*** Opening Entries provided ***
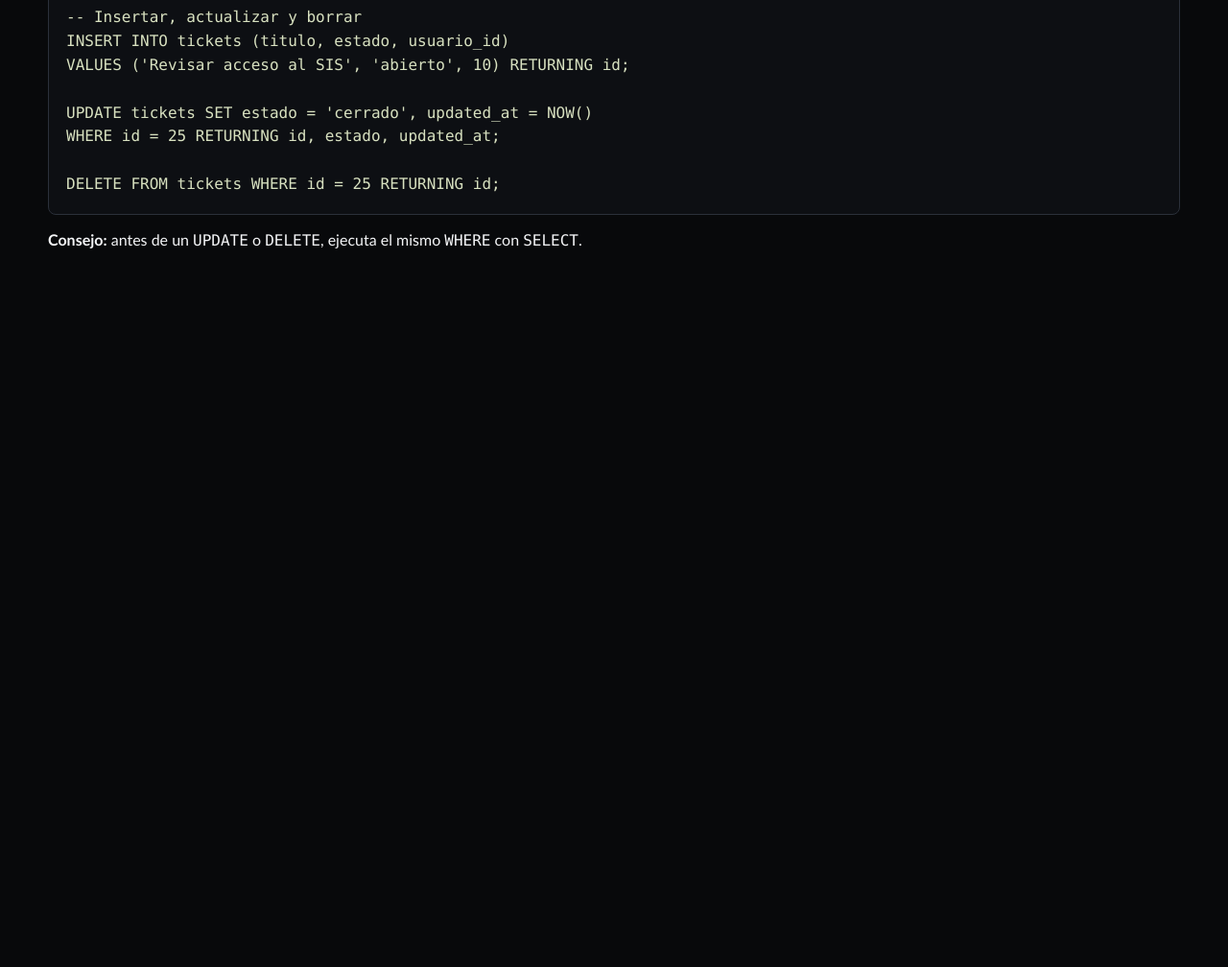
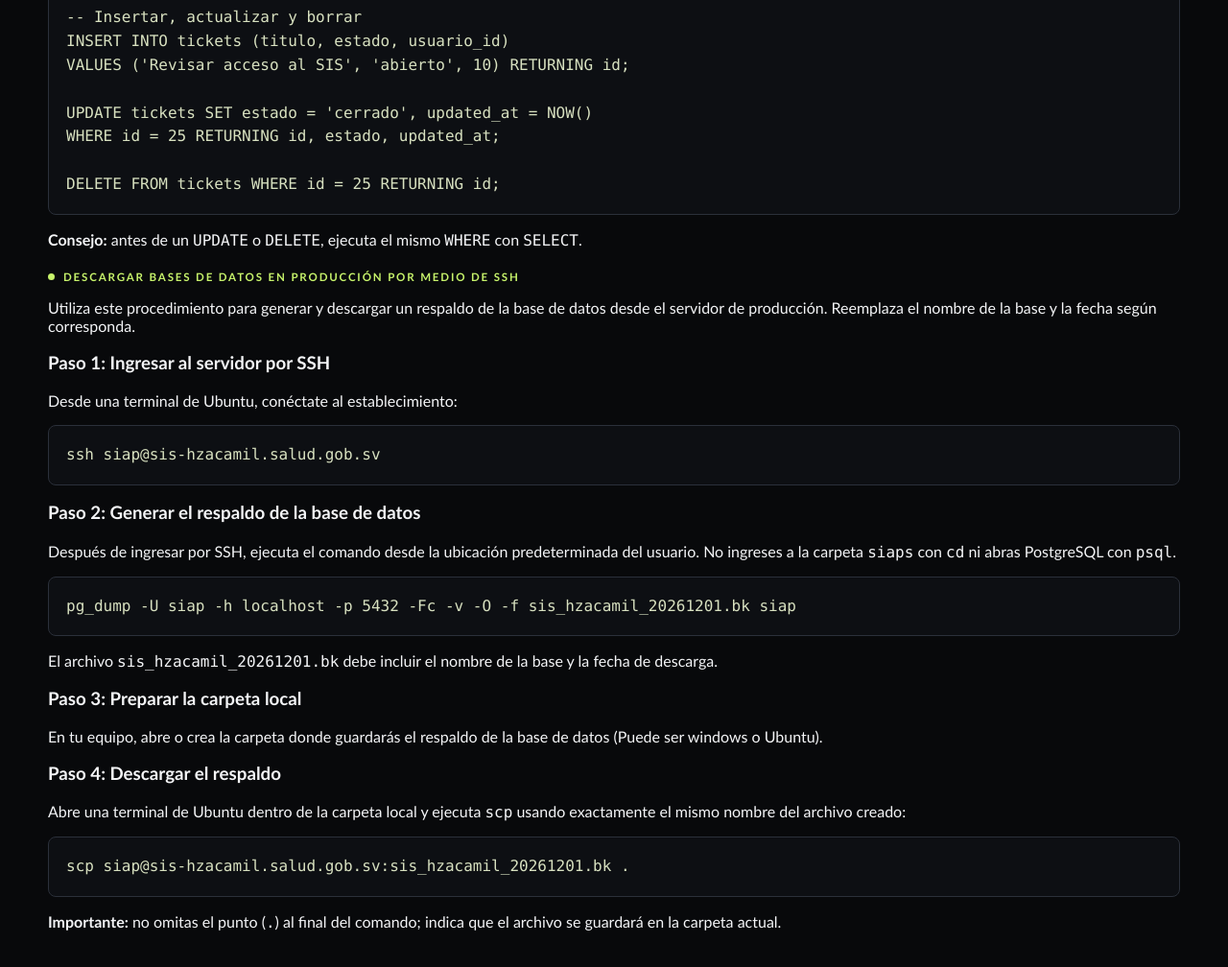
Before and after one commit to Teuscan-USAM/page, a plain HTML site: page modulo1.html in a window 1280 px wide. Shown: the part 1015-2023 px from the top of the page at 96% size. Before the commit the page ends 1315 px from the top, so only its background shows below. Drawn offline with Linux system fonts and the light colour scheme.

Commit message:
descargar base de datos

```diff
--- a/modulo1.html
+++ b/modulo1.html
@@ -35,4 +35,19 @@ WHERE id = 25 RETURNING id, estado, updated_at;
 
 DELETE FROM tickets WHERE id = 25 RETURNING id;</code></pre>
 <p><strong>Consejo:</strong> antes de un <code>UPDATE</code> o <code>DELETE</code>, ejecuta el mismo <code>WHERE</code> con <code>SELECT</code>.</p></div>
+
+<div><p class="eyebrow">Descargar bases de datos en producción por medio de SSH</p><p>Utiliza este procedimiento para generar y descargar un respaldo de la base de datos desde el servidor de producción. Reemplaza el nombre de la base y la fecha según corresponda.</p>
+<h3>Paso 1: Ingresar al servidor por SSH</h3>
+<p>Desde una terminal de Ubuntu, conéctate al establecimiento:</p>
+<pre><code>ssh siap@sis-hzacamil.salud.gob.sv</code></pre>
+<h3>Paso 2: Generar el respaldo de la base de datos</h3>
+<p>Después de ingresar por SSH, ejecuta el comando desde la ubicación predeterminada del usuario. No ingreses a la carpeta <code>siaps</code> con <code>cd</code> ni abras PostgreSQL con <code>psql</code>.</p>
+<pre><code>pg_dump -U siap -h localhost -p 5432 -Fc -v -O -f sis_hzacamil_20261201.bk siap</code></pre>
+<p>El archivo <code>sis_hzacamil_20261201.bk</code> debe incluir el nombre de la base y la fecha de descarga.</p>
+<h3>Paso 3: Preparar la carpeta local</h3>
+<p>En tu equipo, abre o crea la carpeta donde guardarás el respaldo de la base de datos (Puede ser windows o Ubuntu).</p>
+<h3>Paso 4: Descargar el respaldo</h3>
+<p>Abre una terminal de Ubuntu dentro de la carpeta local y ejecuta <code>scp</code> usando exactamente el mismo nombre del archivo creado:</p>
+<pre><code>scp siap@sis-hzacamil.salud.gob.sv:sis_hzacamil_20261201.bk .</code></pre>
+<p><strong>Importante:</strong> no omitas el punto (<code>.</code>) al final del comando; indica que el archivo se guardará en la carpeta actual.</p></div>
 </main></body></html>
```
*** Closing Entries provided ***
> _What you are asked to do_
The records above must be output exactly, except for their pictures.

> _Exercise answer_
Before and after one commit to Teuscan-USAM/page, a plain HTML site: page modulo1.html in a window 1280 px wide. Shown: the part 1015-2023 px from the top of the page at 96% size. Before the commit the page ends 1315 px from the top, so only its background shows below. Drawn offline with Linux system fonts and the light colour scheme.

Commit message:
descargar base de datos

```diff
--- a/modulo1.html
+++ b/modulo1.html
@@ -35,4 +35,19 @@ WHERE id = 25 RETURNING id, estado, updated_at;
 
 DELETE FROM tickets WHERE id = 25 RETURNING id;</code></pre>
 <p><strong>Consejo:</strong> antes de un <code>UPDATE</code> o <code>DELETE</code>, ejecuta el mismo <code>WHERE</code> con <code>SELECT</code>.</p></div>
+
+<div><p class="eyebrow">Descargar bases de datos en producción por medio de SSH</p><p>Utiliza este procedimiento para generar y descargar un respaldo de la base de datos desde el servidor de producción. Reemplaza el nombre de la base y la fecha según corresponda.</p>
+<h3>Paso 1: Ingresar al servidor por SSH</h3>
+<p>Desde una terminal de Ubuntu, conéctate al establecimiento:</p>
+<pre><code>ssh siap@sis-hzacamil.salud.gob.sv</code></pre>
+<h3>Paso 2: Generar el respaldo de la base de datos</h3>
+<p>Después de ingresar por SSH, ejecuta el comando desde la ubicación predeterminada del usuario. No ingreses a la carpeta <code>siaps</code> con <code>cd</code> ni abras PostgreSQL con <code>psql</code>.</p>
+<pre><code>pg_dump -U siap -h localhost -p 5432 -Fc -v -O -f sis_hzacamil_20261201.bk siap</code></pre>
+<p>El archivo <code>sis_hzacamil_20261201.bk</code> debe incluir el nombre de la base y la fecha de descarga.</p>
+<h3>Paso 3: Preparar la carpeta local</h3>
+<p>En tu equipo, abre o crea la carpeta donde guardarás el respaldo de la base de datos (Puede ser windows o Ubuntu).</p>
+<h3>Paso 4: Descargar el respaldo</h3>
+<p>Abre una terminal de Ubuntu dentro de la carpeta local y ejecuta <code>scp</code> usando exactamente el mismo nombre del archivo creado:</p>
+<pre><code>scp siap@sis-hzacamil.salud.gob.sv:sis_hzacamil_20261201.bk .</code></pre>
+<p><strong>Importante:</strong> no omitas el punto (<code>.</code>) al final del comando; indica que el archivo se guardará en la carpeta actual.</p></div>
 </main></body></html>
```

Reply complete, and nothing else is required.